--- GIVEN DATA Enclosed Below ---

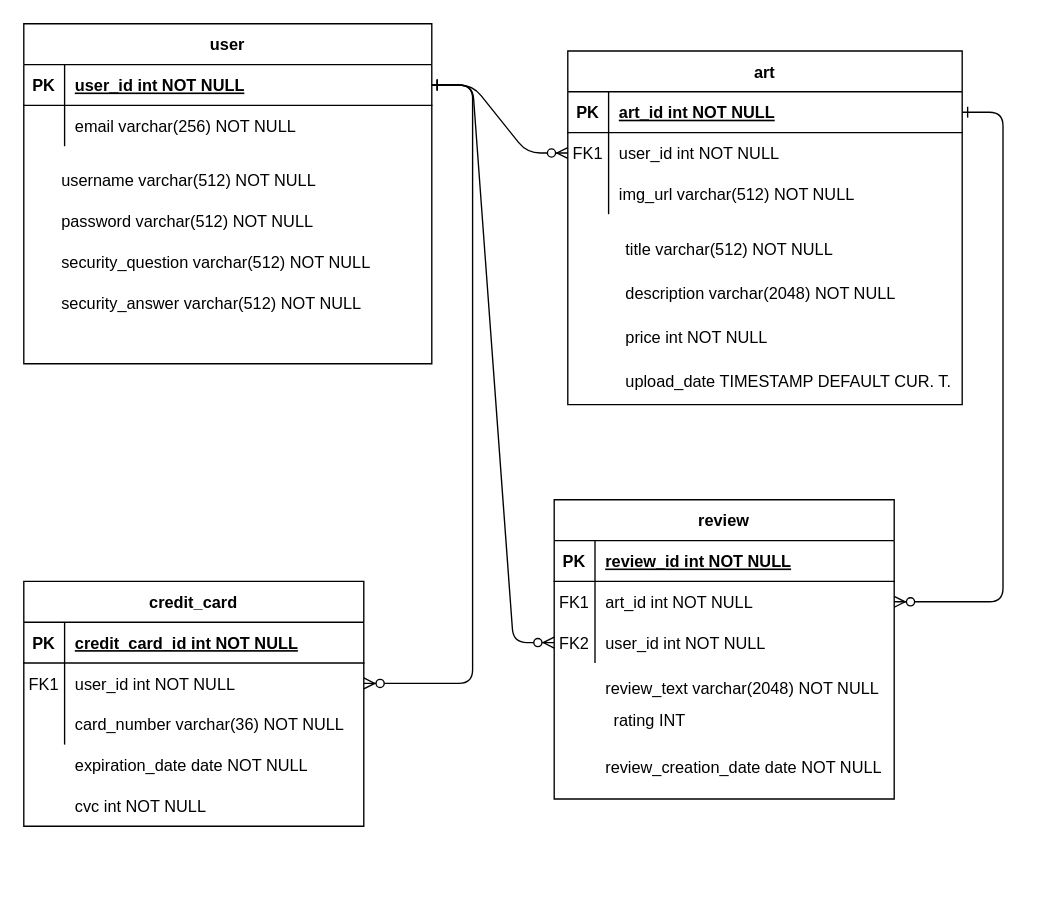
Earlier version of the draw.io diagram PKRIM_database.drawio (MarianFigula/asos-art-gallery). Source tidied: cells renumbered, new cells numbered last; positions are measured from the earlier drawing's top-left corner, leaving out a move shared by most shapes. Both pictures are drawn from the tidied source at 136%, with x=0, y=0 at pixel (23, 23).
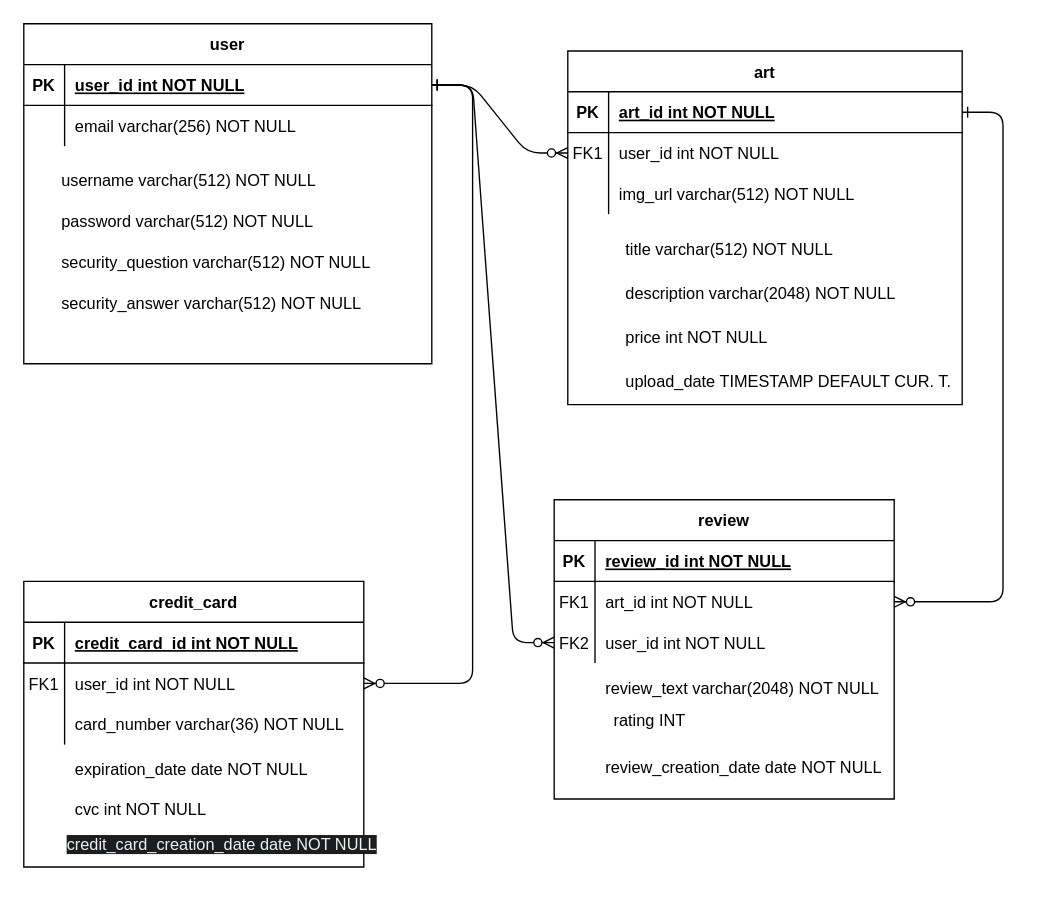
After the change.

Diff of the diagram source:
```diff
@@
     <mxCell id="33" style="group;" parent="1" vertex="1">
-      <mxGeometry y="410" width="250" height="180" as="geometry" />
+      <mxGeometry y="410" width="270" height="220" as="geometry" />
     </mxCell>
     <mxCell id="34" value="credit_card" style="shape=table;startSize=30;childLayout=tableLayout;rowLines=0;fontStyle=1;align=center;" parent="33" vertex="1">
-      <mxGeometry width="250" height="180" as="geometry" />
+      <mxGeometry width="250" height="210" as="geometry" />
     </mxCell>
@@
     <mxCell id="44" value="expiration_date date NOT NULL" style="shape=partialRectangle;overflow=hidden;fillColor=none;top=0;left=0;bottom=0;right=0;align=left;spacingLeft=6;" parent="33" vertex="1">
-      <mxGeometry x="30" y="120" width="220" height="30" as="geometry" />
+      <mxGeometry x="30" y="120" width="220" height="35" as="geometry" />
     </mxCell>
     <mxCell id="45" value="cvc int NOT NULL" style="shape=partialRectangle;overflow=hidden;fillColor=none;top=0;left=0;bottom=0;right=0;align=left;spacingLeft=6;" parent="33" vertex="1">
-      <mxGeometry x="30" y="150" width="220" height="30" as="geometry" />
+      <mxGeometry x="30" y="150" width="220" height="35" as="geometry" />
     </mxCell>
+    <mxCell id="60" value="&lt;span style=&quot;color: rgb(240, 240, 240); font-family: Helvetica; font-size: 12px; font-style: normal; font-variant-ligatures: normal; font-variant-caps: normal; font-weight: 400; letter-spacing: normal; orphans: 2; text-align: left; text-indent: 0px; text-transform: none; widows: 2; word-spacing: 0px; -webkit-text-stroke-width: 0px; white-space: nowrap; background-color: rgb(27, 29, 30); text-decoration-thickness: initial; text-decoration-style: initial; text-decoration-color: initial; display: inline !important; float: none;&quot;&gt;credit_card_creation_date date NOT NULL&lt;/span&gt;" style="text;whiteSpace=wrap;html=1;" parent="33" vertex="1">
+      <mxGeometry x="30" y="180" width="210" height="40" as="geometry" />
+    </mxCell>
```
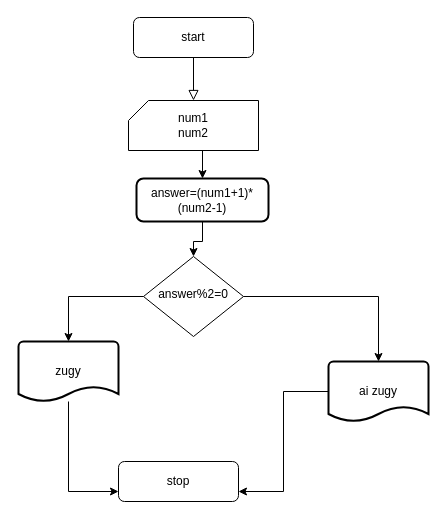
Above: tv.drawio in hayakarl/haya_hello (draw.io), before the change. Source tidied: cells renumbered, new cells numbered last; positions are measured from the earlier drawing's top-left corner, leaving out a move shared by most shapes. Both pictures are drawn from the tidied source at 100%, with x=0, y=0 at pixel (18, 17).
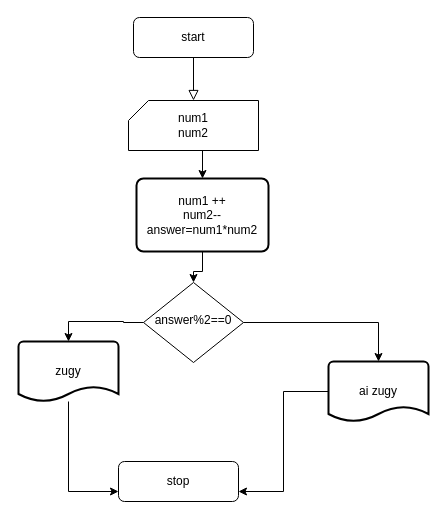
After the change.

What changed in the source:
```diff
@@
 <mxGraphModel>
   <root>
     <mxCell id="0" />
     <mxCell id="1" parent="0" />
     <mxCell id="2" style="rounded=0;html=1;jettySize=auto;fontSize=11;endArrow=block;endFill=0;endSize=8;strokeWidth=1;shadow=0;labelBackgroundColor=none;edgeStyle=orthogonalEdgeStyle;entryX=0.5;entryY=0;entryDx=0;entryDy=0;entryPerimeter=0;" parent="1" edge="1" source="3" target="7">
       <mxGeometry relative="1" as="geometry" />
     </mxCell>
     <mxCell id="3" value="start" style="rounded=1;whiteSpace=wrap;html=1;fontSize=12;glass=0;strokeWidth=1;shadow=0;" parent="1" vertex="1">
       <mxGeometry x="115" width="120" height="40" as="geometry" />
     </mxCell>
     <mxCell id="4" value="stop" style="rounded=1;whiteSpace=wrap;html=1;fontSize=12;glass=0;strokeWidth=1;shadow=0;" parent="1" vertex="1">
       <mxGeometry x="100" y="444" width="120" height="40" as="geometry" />
     </mxCell>
-    <mxCell id="5" value="answer%2=0" style="rhombus;whiteSpace=wrap;html=1;shadow=0;fontFamily=Helvetica;fontSize=12;align=center;strokeWidth=1;spacing=6;spacingTop=-4;" parent="1" vertex="1">
-      <mxGeometry x="125" y="239" width="100" height="80" as="geometry" />
+    <mxCell id="5" value="answer%2==0" style="rhombus;whiteSpace=wrap;html=1;shadow=0;fontFamily=Helvetica;fontSize=12;align=center;strokeWidth=1;spacing=6;spacingTop=-4;" parent="1" vertex="1">
+      <mxGeometry x="125" y="265" width="100" height="80" as="geometry" />
     </mxCell>
     <mxCell id="6" style="edgeStyle=orthogonalEdgeStyle;rounded=0;jettySize=auto;html=1;exitX=0.5;exitY=1;exitDx=0;exitDy=0;exitPerimeter=0;entryX=0.5;entryY=0;entryDx=0;entryDy=0;" parent="1" edge="1" source="7" target="15">
       <mxGeometry relative="1" as="geometry" />
     </mxCell>
     <mxCell id="7" value="num1&lt;br&gt;num2" style="verticalLabelPosition=middle;verticalAlign=middle;html=1;shape=card;whiteSpace=wrap;size=20;arcSize=12;labelPosition=center;align=center;" parent="1" vertex="1">
       <mxGeometry x="110" y="83" width="130" height="50" as="geometry" />
     </mxCell>
     <mxCell id="8" style="edgeStyle=orthogonalEdgeStyle;rounded=0;jettySize=auto;html=1;entryX=0;entryY=0.75;entryDx=0;entryDy=0;" parent="1" edge="1" source="9" target="4">
       <mxGeometry relative="1" as="geometry" />
     </mxCell>
     <mxCell id="9" value="zugy" style="strokeWidth=2;html=1;shape=mxgraph.flowchart.document2;whiteSpace=wrap;size=0.25;" parent="1" vertex="1">
       <mxGeometry y="324" width="100" height="60" as="geometry" />
     </mxCell>
     <mxCell id="10" style="edgeStyle=orthogonalEdgeStyle;rounded=0;jettySize=auto;html=1;entryX=1;entryY=0.75;entryDx=0;entryDy=0;" parent="1" edge="1" source="11" target="4">
       <mxGeometry relative="1" as="geometry" />
     </mxCell>
     <mxCell id="11" value="ai zugy" style="strokeWidth=2;html=1;shape=mxgraph.flowchart.document2;whiteSpace=wrap;size=0.25;" parent="1" vertex="1">
       <mxGeometry x="310" y="344" width="100" height="60" as="geometry" />
     </mxCell>
     <mxCell id="12" style="edgeStyle=orthogonalEdgeStyle;rounded=0;jettySize=auto;html=1;entryX=0.5;entryY=0;entryDx=0;entryDy=0;entryPerimeter=0;" parent="1" edge="1" source="5" target="9">
       <mxGeometry relative="1" as="geometry" />
     </mxCell>
     <mxCell id="13" style="edgeStyle=orthogonalEdgeStyle;rounded=0;jettySize=auto;html=1;entryX=0.5;entryY=0;entryDx=0;entryDy=0;entryPerimeter=0;" parent="1" edge="1" source="5" target="11">
       <mxGeometry relative="1" as="geometry" />
     </mxCell>
     <mxCell id="14" style="edgeStyle=orthogonalEdgeStyle;rounded=0;jettySize=auto;html=1;" parent="1" edge="1" source="15" target="5">
       <mxGeometry relative="1" as="geometry" />
     </mxCell>
-    <mxCell id="15" value="answer=(num1+1)*(num2-1)" style="rounded=1;whiteSpace=wrap;html=1;absoluteArcSize=1;arcSize=14;strokeWidth=2;" parent="1" vertex="1">
-      <mxGeometry x="118" y="161" width="132" height="43" as="geometry" />
+    <mxCell id="15" value="num1 ++&lt;br&gt;num2--&lt;br&gt;answer=num1*num2" style="rounded=1;whiteSpace=wrap;html=1;absoluteArcSize=1;arcSize=14;strokeWidth=2;" parent="1" vertex="1">
+      <mxGeometry x="118" y="161" width="132" height="73" as="geometry" />
     </mxCell>
   </root>
 </mxGraphModel>
```
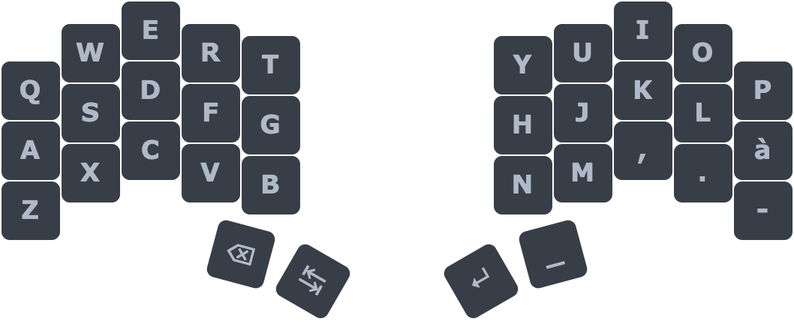
Earlier version of the draw.io export media/miryoku/2_base/miryoku-base-layer.png (mattdibi/eclipsecon-keyboard-talk). Source tidied: cells renumbered, new cells last; positions are measured from the earlier drawing's top-left corner, leaving out a move shared by most shapes.
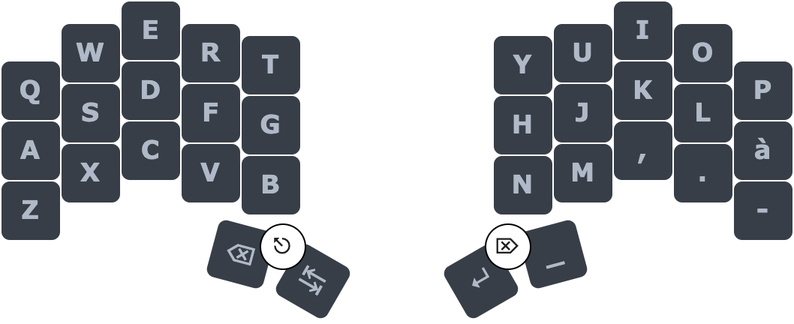
After the change.

What changed in the source:
```diff
@@ -104,5 +104,11 @@
     <mxCell id="35" value="&lt;font style=&quot;font-size: 17px;&quot;&gt;_&lt;/font&gt;" style="whiteSpace=wrap;html=1;rotation=-15;fontSize=17;fontFamily=Verdana;fontStyle=1;fillColor=#383E47;strokeColor=#FFFFFF;fontColor=#AFB9C7;rounded=1;" parent="1" vertex="1">
       <mxGeometry x="348" y="149" width="40" height="40" as="geometry" />
     </mxCell>
+    <mxCell id="36" value="&lt;span style=&quot;color: rgb(32, 33, 34); font-family: sans-serif; font-size: 14px; text-align: start;&quot;&gt;⎋&lt;/span&gt;" style="ellipse;whiteSpace=wrap;html=1;" parent="1" vertex="1">
+      <mxGeometry x="173" y="149" width="30" height="30" as="geometry" />
+    </mxCell>
+    <mxCell id="37" value="&lt;span style=&quot;color: rgb(32, 33, 34); font-family: sans-serif; font-size: 14px; text-align: start;&quot;&gt;⌦&lt;/span&gt;" style="ellipse;whiteSpace=wrap;html=1;" parent="1" vertex="1">
+      <mxGeometry x="323" y="149" width="30" height="30" as="geometry" />
+    </mxCell>
   </root>
 </mxGraphModel>
```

--- End of Enclosed GIVEN DATA ---

WHAT IS BEING ASKED: Set out every line from the material that contains the string "text".

EXERCISE RESULT:
+    <mxCell id="60" value="&lt;span style=&quot;color: rgb(240, 240, 240); font-family: Helvetica; font-size: 12px; font-style: normal; font-variant-ligatures: normal; font-variant-caps: normal; font-weight: 400; letter-spacing: normal; orphans: 2; text-align: left; text-indent: 0px; text-transform: none; widows: 2; word-spacing: 0px; -webkit-text-stroke-width: 0px; white-space: nowrap; background-color: rgb(27, 29, 30); text-decoration-thickness: initial; text-decoration-style: initial; text-decoration-color: initial; display: inline !important; float: none;&quot;&gt;credit_card_creation_date date NOT NULL&lt;/span&gt;" style="text;whiteSpace=wrap;html=1;" parent="33" vertex="1">
+    <mxCell id="36" value="&lt;span style=&quot;color: rgb(32, 33, 34); font-family: sans-serif; font-size: 14px; text-align: start;&quot;&gt;⎋&lt;/span&gt;" style="ellipse;whiteSpace=wrap;html=1;" parent="1" vertex="1">
+    <mxCell id="37" value="&lt;span style=&quot;color: rgb(32, 33, 34); font-family: sans-serif; font-size: 14px; text-align: start;&quot;&gt;⌦&lt;/span&gt;" style="ellipse;whiteSpace=wrap;html=1;" parent="1" vertex="1">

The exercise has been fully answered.